Fortunately for Daniels, that burden has become lighter.
Her command staff at Fort Cavazos has accommodated her needs, allowing her to take additional time to pump breast milk after the birth of her son. The Stryker Brigade cadre set up special rooms at the motorpool for new moms to breastfeed. The space includes a refrigerator, water station and a couch.
In April 2022, Secretary of the Army Christine E. Wormuth approved the Parenthood, Pregnancy and Postpartum Army Directive which called for measures that provide provisions for new and expectant mothers.
The 12 policy changes included specific areas for new moms to pump breast milk, extensions up to 24 months for Soldier-moms lactating while in training or on deployment. It also opens more professional military training and temporary promotions for pregnant and postpartum NCOs.
“We’re not punished for having children,” Daniels said. “Like, there’s no shame in it. When I first had my daughter, it was very frowned upon to have problems with your children.”
“And now if there’s an issue then they’re like, ‘Alright, let us know if you need help.’ And I haven’t seen it like this until after having my son. And it’s made my stress level, go way, way, down.”
Going the extra mile
At a hotel in Memphis, Daniels reunites with her two children on a March afternoon.
She and her friend, Sgt. Ke Spears, have driven nine hours from Killeen, Texas, to Tennessee to meet Daniels’ parents who cared for her children while Daniels spent 14 days in field training. Daniels’ parents have travelled 10 hours west from Daniels’ hometown near Raleigh-Durham, N.C.
Less than 24 hours before, Spears had just picked up Daniels from the Killeen-Fort Cavazos Regional Airport after returning to Texas from her training.
Daniels, Spears and Daniels’ parents spend an hour dining at a restaurant before making the nine-hour trip home. She and Spears must still report for duty at Fort Cavazos the following day.
“[Being a single mom] could be extremely challenging,” said Spears, who has a four-year-old son herself. “Sometimes you have leadership that do not have family or have not been in that situation before. But you just have to have the right attitude and right mindset and wake up every morning and say ‘Hey, I got to do this for my baby, no matter what.’”
The two women bonded when Daniels took over as squad leader for Stryker mechanics while Spears became a lead supervisor of logistics.
They both knew the struggles of being a single mother in the Army, while also taking duties as young leaders.
They coordinated their schedules tightly around their duties at the motorpool, fitness training and their children’s day care and health care needs. They spend time in each other’s homes while also coordinating play dates for their children.

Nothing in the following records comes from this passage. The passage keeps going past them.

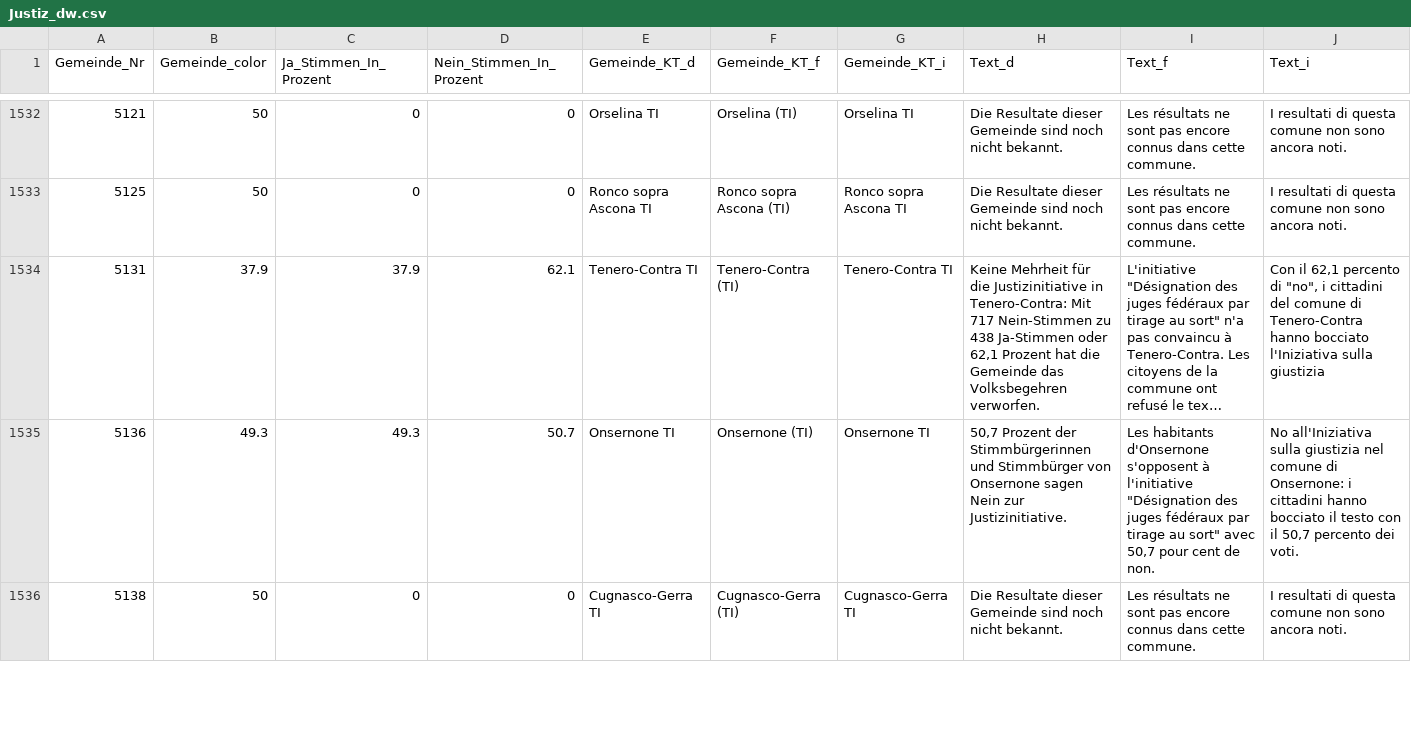
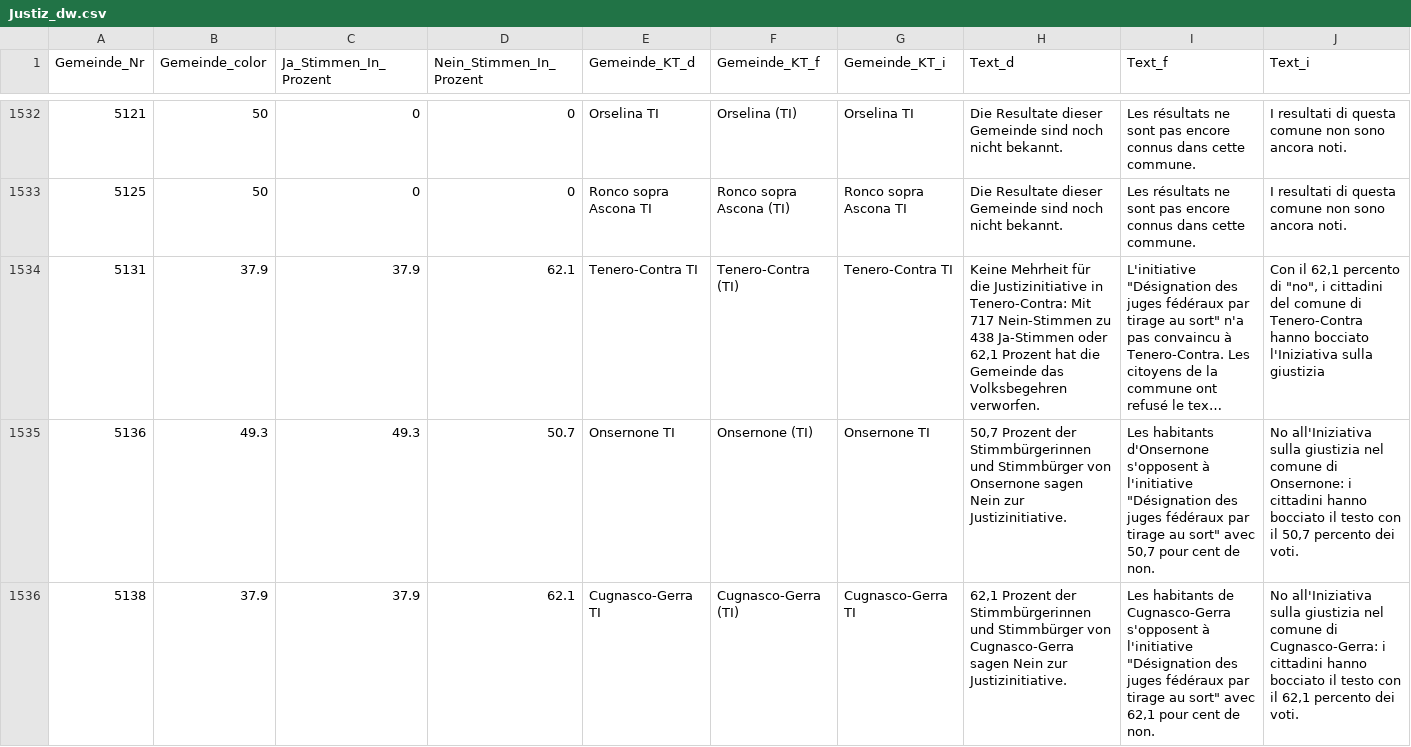
Before and after one commit to awp-finanznachrichten/lena_november2021, a CSV file: Output/Justiz_dw.csv, drawn as a sheet; only a part is shown, gaps mark what is left out; long unchanged cells end in …; the diff covers the shown part only.

```diff
--- a/Output/Justiz_dw.csv
+++ b/Output/Justiz_dw.csv
@@ -1535,2 +1535,2 @@
 5136,49.3,49.3,50.7,"Onsernone TI","Onsernone (TI)","Onsernone TI","50,7 Prozent der Stimmbürgerinnen und Stimmbürger von Onsernone sagen Nein zur Justizinitiative.","Les habitants d'Onsernone s'opposent à l'initiative ""Désignation des juges fédéraux par tirage au sort"" avec 50,7 pour cent de non.","No all'Iniziativa sulla giustizia nel comune di Onsernone: i cittadini hanno bocciato il testo con il 50,7 percento dei voti."
-5138,50,0,0,"Cugnasco-Gerra TI","Cugnasco-Gerra (TI)","Cugnasco-Gerra TI","Die Resultate dieser Gemeinde sind noch nicht bekannt.","Les résultats ne sont pas encore connus dans cette commune.","I resultati di questa comune non sono ancora noti."
+5138,37.9,37.9,62.1,"Cugnasco-Gerra TI","Cugnasco-Gerra (TI)","Cugnasco-Gerra TI","62,1 Prozent der Stimmbürgerinnen und Stimmbürger von Cugnasco-Gerra sagen Nein zur Justizinitiative.","Les habitants de Cugnasco-Gerra s'opposent à l'initiative ""Désignation des juges fédéraux par tirage au sort"" avec 62,1 pour cent de non.","No all'Iniziativa sulla giustizia nel comune di Cugnasco-Gerra: i cittadini hanno bocciato il testo con il 62,1 percento dei voti."
```
Also changed, not shown: 102 edited cells elsewhere in this file, Output/Covid_dw_FM1_today.csv, Output/Covid_dw_radiotop.csv, 14 other files.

However, the uncertainty of child care looms every time they must deploy, train in the field or go on temporary duty. During each separation, she must prepare enough snacks and pack enough clothing for each day apart.
Daniels knows that the more difficult time apart from her kids is coming. Daniels will soon deploy as part of a security force assistance brigade — special training units that travel to locations throughout the globe. She faces the uncertainty of not knowing how long she will be gone. It could be anywhere from a couple weeks to nine months.
But she knows she can count on her Family Care Plan, which provides care for military members when a Soldier deploys, and the support of Daniels’ family and friends.
Daniels said that she relies on her ability to plan and manage her schedule to find balance as a single mother and Soldier.